Christian was born and raised for the first four years of his life by a drug-addicted prostitute (left with her dead body for four days before being discovered), beaten and burned by his mother's pimp, and sexually abused as a teenager by one of his adopted mother's best friends. Man, who wouldn't be fifty shades of messed up after living through all that. (All of this comes to light in book one and pretty early in the second book. so I don't really consider this information a spoiler.)
Through Ana's non-stop probing, we find out all these things gently and gradually so that not one of them is too overwhelming. With his responses and her reaction to them, we understand completely how she can fall in love with such a domineering man. Like her, we accept 1) the fact that he still believes he is the little boy who was put in uncontrollable situations, 2) the reasons he never wants to go back, and 3) how difficult it is for him to understand that he must evolve if he wants kind, sweet, and gentle Ana to stay with him forever.
I would be remiss if I didn't mention the slap heard around the world in this book.
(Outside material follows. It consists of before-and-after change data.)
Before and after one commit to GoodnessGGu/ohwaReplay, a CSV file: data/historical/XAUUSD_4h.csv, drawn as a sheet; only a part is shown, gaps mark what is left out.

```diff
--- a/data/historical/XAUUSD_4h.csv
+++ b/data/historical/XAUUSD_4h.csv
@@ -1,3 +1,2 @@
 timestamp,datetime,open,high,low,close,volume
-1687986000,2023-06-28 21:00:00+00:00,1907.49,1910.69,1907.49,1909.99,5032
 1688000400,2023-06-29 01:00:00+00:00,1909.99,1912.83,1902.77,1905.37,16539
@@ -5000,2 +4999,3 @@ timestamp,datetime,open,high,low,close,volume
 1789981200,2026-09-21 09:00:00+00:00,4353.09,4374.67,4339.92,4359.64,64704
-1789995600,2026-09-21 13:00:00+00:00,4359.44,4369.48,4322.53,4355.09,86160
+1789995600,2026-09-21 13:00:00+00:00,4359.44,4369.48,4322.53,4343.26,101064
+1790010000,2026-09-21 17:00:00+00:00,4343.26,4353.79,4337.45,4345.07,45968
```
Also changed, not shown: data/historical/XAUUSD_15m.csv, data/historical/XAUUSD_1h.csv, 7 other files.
There will not be a reader who regrets the way E.L. James masterfully embeds it into the storyline.
One of the reasons this series is great is because there is always so much more to everything than that which meets the eye. There are reasons behind every action and reaction. I, as a lover of great books and an author, I adore books like this. I appreciate how difficult it is to write people, scenes, and settings that are this layered and complicated. This series is more than an erotica. It's a romance (which makes your heart race with love). It's an action and adventure (which makes your heart race with excitement). It's just plain amazing.
I'm left feeling pity for those who are superficial and can't appreciate the masterpiece created by E.L. James. It would be comparable to someone saying that they hate Pretty Woman because Julia Roberts was a prostitute. I promise you that if you say you like Pretty Woman...no one automatically assumes you want to be or bed a prostitute. It means that you like a good love story. That theory holds true with the entire Fifty Shades series. Take it for what it is and don't hate yourself for liking it.
I've said it before, and I'll say it again...I'm in awe of E.L. James and her ability to make this villainous man not only human but a lovable human.
I'm looking forward to writing my review of Fifty Shades Freed (Fifty Shades #3)...which will be posted soon.